GUANGZHOU -- Huawei Technologies plans to spend $3.1 billion over three years in Italy, as the Chinese telecommunications group looks to solidify its presence in the key European market while it deals with the U.S. pressure campaign.
Thomas Miao, chief executive at Huawei's Italian unit, said Monday in Milan that the investment would add 1,000 jobs in the country through 2021, according to Reuters and other outlets. The company will spend $1.9 billion on procurement and another $1.2 billion primarily on sales promotion.
The announcement appears aimed at ensuring that Italy does not answer the American calls to blacklist Huawei from the 5G market.
Rome previously signaled a willingness to cooperate with the Chinese tech company in developing the fifth-generation wireless network. But last week, the government passed a decree granting itself greater powers to intervene in infrastructure projects, including those in communications.
Miao touched on the decree when announcing the multibillion-dollar investment. "It is very important that the 5G technology is neutral" to all suppliers, he said.
Europe represents Huawei's largest market after China.

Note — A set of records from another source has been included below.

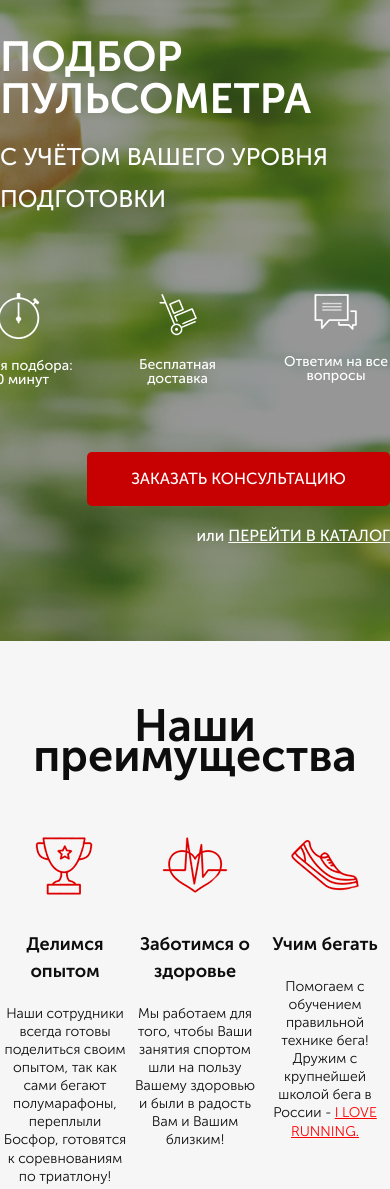
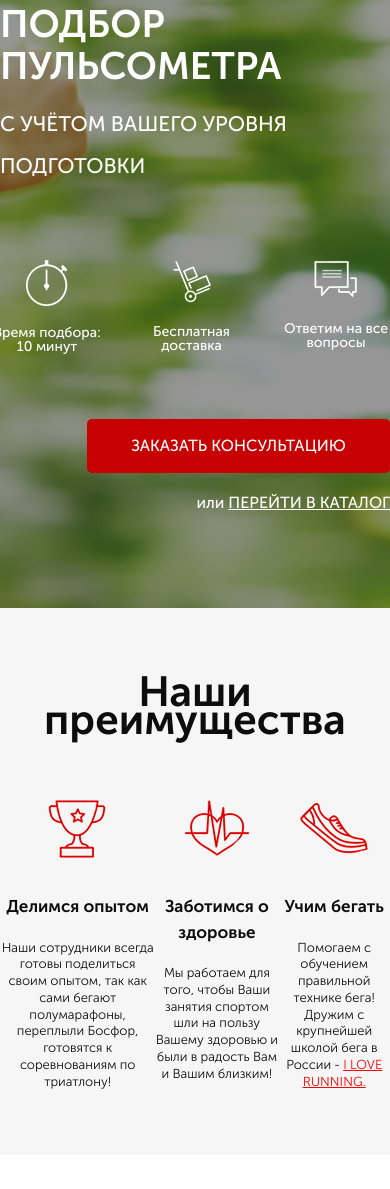
Before and after one commit to dimamedvid/Module-3-landing, a website: page src/index.html in a window 390 px wide. Shown: the part 192-1381 px from the top of the page. After the commit the page ends 1347 px from the top, so only its background shows below. Drawn offline with Linux system fonts and the light colour scheme.

Commit message:
add fisrt homework with first part adaption

```diff
--- a/src/sass/blocks/_advantages.scss
+++ b/src/sass/blocks/_advantages.scss
@@ -15,7 +15,10 @@
         margin-top: 60px;
     }
     &__items{
-        width: 269px
+        display: flex;
+        flex-direction: column;
+        align-items: center;
+        max-width: 238px;
     }
     &__img{
         display: block;
--- /dev/null
+++ b/src/sass/blocks/_media.scss
@@ -0,0 +1,51 @@
+@media (max-width: 1200px){
+    .container {
+        max-width: 960px;
+    }
+}
+@media (max-width: 991px){
+    .container {
+        max-width: 720px;
+    }
+    .promo{
+        &__header{
+            font-size: 38px;
+        }
+        &__subheader{
+            font-size: 21px;
+        }
+        &__icons{
+            width: 410px;
+        }
+    }
+    .advantages{
+        &__header{
+            font-size: 28px;
+        }
+        &__text{
+            font-size: 13px;
+        }
+        &__title{
+            font-size: 17px;
+        }
+    }
+}
+@media (max-width: 767px){
+    .container {
+        max-width: 540px;
+    }
+    .header{
+        &__official{
+            display: none;
+        }
+    }
+    .promo{
+        &__icons{
+            width: 397px;
+        }
+    }
+
+}
+@media (max-width: 575px){
+
+}
--- a/src/sass/style.scss
+++ b/src/sass/style.scss
@@ -10,3 +10,4 @@
 @import 'blocks/header';
 @import 'blocks/button';
 @import 'blocks/advantages';
+@import 'blocks/media';
```
Also changed, not shown: src/css/style.css, src/css/style.min.css, 1 other file.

Last year's revenue from the operating region encompassing Europe, the Middle East and Africa amounted to 204.5 billion yuan ($29.7 billion), or roughly 30% of the company's total.
But since the latter half of 2018, the U.S. has lobbied European allies against adopting Huawei's technology, citing national security concerns. Huawei responded by opening a tech innovation laboratory in Germany last November and followed up with a cybersecurity transparency center in Brussels this March.
Huawei's spending in Italy suggests the company is trying to ease the impact of U.S. sanctions. In May, the U.S. Commerce Department banned software and component suppliers from doing business with Huawei without prior approval.
The restrictions also applied to non-U.S. vendors like Arm Holdings, the UK-based chip designer that suspended transactions with Huawei. Despite losing access to Arm's technology, Huawei is not expected to freeze production on smartphones, at least in the short term. Not only is Huawei developing in-house fabrication of semiconductors, the group apparently retains the right to exercise licenses for Arm's current models.
Huawei still faces the task of landing alternative sources of parts and technology. The company likely will expand its roster of suppliers in Italy and other countries.